Nothing should be omitted: restate the full listing word for word.

= SUPPLIED MATERIAL =
Segment Open

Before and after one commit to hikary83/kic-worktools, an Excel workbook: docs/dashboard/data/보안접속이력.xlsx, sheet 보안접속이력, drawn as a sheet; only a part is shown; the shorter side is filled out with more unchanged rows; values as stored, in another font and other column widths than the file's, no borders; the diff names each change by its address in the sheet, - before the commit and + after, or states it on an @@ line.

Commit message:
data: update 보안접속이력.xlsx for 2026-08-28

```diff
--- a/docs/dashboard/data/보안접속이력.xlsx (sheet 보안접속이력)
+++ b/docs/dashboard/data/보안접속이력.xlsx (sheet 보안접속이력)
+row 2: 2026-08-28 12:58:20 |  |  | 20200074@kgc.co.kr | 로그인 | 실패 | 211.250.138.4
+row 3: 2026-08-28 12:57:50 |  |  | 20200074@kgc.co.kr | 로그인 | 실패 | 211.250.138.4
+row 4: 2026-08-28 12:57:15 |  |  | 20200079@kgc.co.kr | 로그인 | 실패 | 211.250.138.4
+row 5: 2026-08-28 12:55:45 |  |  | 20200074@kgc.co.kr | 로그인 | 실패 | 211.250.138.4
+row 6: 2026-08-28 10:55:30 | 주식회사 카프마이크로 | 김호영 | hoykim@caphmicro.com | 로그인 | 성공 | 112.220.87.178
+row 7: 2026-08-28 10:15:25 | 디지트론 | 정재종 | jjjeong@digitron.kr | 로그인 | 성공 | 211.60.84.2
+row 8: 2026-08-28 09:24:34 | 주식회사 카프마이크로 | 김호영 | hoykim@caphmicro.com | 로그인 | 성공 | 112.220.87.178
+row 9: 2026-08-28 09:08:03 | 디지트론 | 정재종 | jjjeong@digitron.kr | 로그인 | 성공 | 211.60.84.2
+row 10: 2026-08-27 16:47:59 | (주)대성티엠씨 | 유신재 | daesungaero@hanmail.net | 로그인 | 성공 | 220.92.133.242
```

Segment Closed

= PROBLEM SOLUTION =
Before and after one commit to hikary83/kic-worktools, an Excel workbook: docs/dashboard/data/보안접속이력.xlsx, sheet 보안접속이력, drawn as a sheet; only a part is shown; the shorter side is filled out with more unchanged rows; values as stored, in another font and other column widths than the file's, no borders; the diff names each change by its address in the sheet, - before the commit and + after, or states it on an @@ line.

Commit message:
data: update 보안접속이력.xlsx for 2026-08-28

```diff
--- a/docs/dashboard/data/보안접속이력.xlsx (sheet 보안접속이력)
+++ b/docs/dashboard/data/보안접속이력.xlsx (sheet 보안접속이력)
+row 2: 2026-08-28 12:58:20 |  |  | 20200074@kgc.co.kr | 로그인 | 실패 | 211.250.138.4
+row 3: 2026-08-28 12:57:50 |  |  | 20200074@kgc.co.kr | 로그인 | 실패 | 211.250.138.4
+row 4: 2026-08-28 12:57:15 |  |  | 20200079@kgc.co.kr | 로그인 | 실패 | 211.250.138.4
+row 5: 2026-08-28 12:55:45 |  |  | 20200074@kgc.co.kr | 로그인 | 실패 | 211.250.138.4
+row 6: 2026-08-28 10:55:30 | 주식회사 카프마이크로 | 김호영 | hoykim@caphmicro.com | 로그인 | 성공 | 112.220.87.178
+row 7: 2026-08-28 10:15:25 | 디지트론 | 정재종 | jjjeong@digitron.kr | 로그인 | 성공 | 211.60.84.2
+row 8: 2026-08-28 09:24:34 | 주식회사 카프마이크로 | 김호영 | hoykim@caphmicro.com | 로그인 | 성공 | 112.220.87.178
+row 9: 2026-08-28 09:08:03 | 디지트론 | 정재종 | jjjeong@digitron.kr | 로그인 | 성공 | 211.60.84.2
+row 10: 2026-08-27 16:47:59 | (주)대성티엠씨 | 유신재 | daesungaero@hanmail.net | 로그인 | 성공 | 220.92.133.242
```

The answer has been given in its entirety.